(2) Standards. Oral argument must be allowed in every case unless a panel of three judges who have examined the briefs and record unanimously agrees that oral argument is unnecessary for any of the following reasons:
(A) the appeal is frivolous;
(B) the dispositive issue or issues have been authoritatively decided; or
(C) the facts and legal arguments are adequately presented in the briefs and record, and the decisional process would not be significantly aided by oral argument.
(b) Notice of Argument; Postponement. The clerk must advise all parties whether oral argument will be scheduled, and, if so, the date, time, and place for it, and the time allowed for each side. A motion to postpone the argument or to allow longer argument must be filed reasonably in advance of the hearing date.
(c) Order and Contents of Argument. The appellant opens and concludes the argument. Counsel must not read at length from briefs, records, or authorities.
(d) Cross-Appeals and Separate Appeals. If there is a cross-appeal, Rule 28.1(b) determines which party is the appellant and which is the appellee for purposes of oral argument. Unless the court directs otherwise, a cross-appeal or separate appeal must be argued when the initial appeal is argued. Separate parties should avoid duplicative argument.
(e) Nonappearance of a Party. If the appellee fails to appear for argument, the court must hear appellant’s argument. If the appellant fails to appear for argument, the court may hear the appellee’s argument. If neither party appears, the case will be decided on the briefs, unless the court orders otherwise.
(f) Submission on Briefs. The parties may agree to submit a case for decision on the briefs, but the court may direct that the case be argued.
(g) Use of Physical Exhibits at Argument; Removal. Counsel intending to use physical exhibits other than documents at the argument must arrange to place them in the courtroom on the day of the argument before the court convenes.
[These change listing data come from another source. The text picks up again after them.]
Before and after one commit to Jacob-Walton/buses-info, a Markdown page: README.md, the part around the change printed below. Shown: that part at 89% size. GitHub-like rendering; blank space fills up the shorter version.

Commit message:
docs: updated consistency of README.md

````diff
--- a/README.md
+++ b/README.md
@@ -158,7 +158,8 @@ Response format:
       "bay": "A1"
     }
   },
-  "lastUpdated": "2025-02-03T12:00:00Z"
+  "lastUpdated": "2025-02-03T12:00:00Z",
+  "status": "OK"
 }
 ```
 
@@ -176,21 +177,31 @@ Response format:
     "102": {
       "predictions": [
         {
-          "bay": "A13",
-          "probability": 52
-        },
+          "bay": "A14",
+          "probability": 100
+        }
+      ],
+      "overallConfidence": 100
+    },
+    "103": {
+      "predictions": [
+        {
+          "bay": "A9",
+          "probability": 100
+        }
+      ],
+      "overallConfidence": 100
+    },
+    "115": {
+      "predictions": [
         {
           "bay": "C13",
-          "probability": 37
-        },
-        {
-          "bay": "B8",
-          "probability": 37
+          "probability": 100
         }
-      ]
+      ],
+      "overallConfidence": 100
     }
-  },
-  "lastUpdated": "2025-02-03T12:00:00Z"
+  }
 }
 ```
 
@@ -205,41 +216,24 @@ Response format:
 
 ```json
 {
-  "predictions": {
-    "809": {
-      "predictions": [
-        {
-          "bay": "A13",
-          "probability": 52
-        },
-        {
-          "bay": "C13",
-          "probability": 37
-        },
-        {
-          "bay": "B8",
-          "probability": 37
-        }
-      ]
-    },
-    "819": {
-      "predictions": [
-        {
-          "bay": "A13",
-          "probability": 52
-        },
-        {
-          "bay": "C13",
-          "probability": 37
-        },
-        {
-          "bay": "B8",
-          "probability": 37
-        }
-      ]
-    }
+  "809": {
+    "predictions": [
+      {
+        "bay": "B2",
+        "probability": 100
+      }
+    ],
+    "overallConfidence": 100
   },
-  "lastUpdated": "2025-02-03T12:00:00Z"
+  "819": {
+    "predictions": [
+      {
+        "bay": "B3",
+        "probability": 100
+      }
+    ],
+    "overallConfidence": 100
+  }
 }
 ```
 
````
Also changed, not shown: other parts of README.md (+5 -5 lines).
After the argument, counsel must remove the exhibits from the courtroom, unless the court directs otherwise. The clerk may destroy or dispose of the exhibits if counsel does not reclaim them within a reasonable time after the clerk gives notice to remove them. (As amended Apr. 1, 1979, eff. Aug. 1, 1979; Mar. 10, 1986, eff. July 1, 1986; Apr. 30, 1991, eff. Dec. 1, 1991; Apr. 22, 1993, eff. Dec. 1, 1993; Apr. 24, 1998, eff. Dec. 1, 1998; Apr. 25, 2005, eff. Dec. 1, 2005.)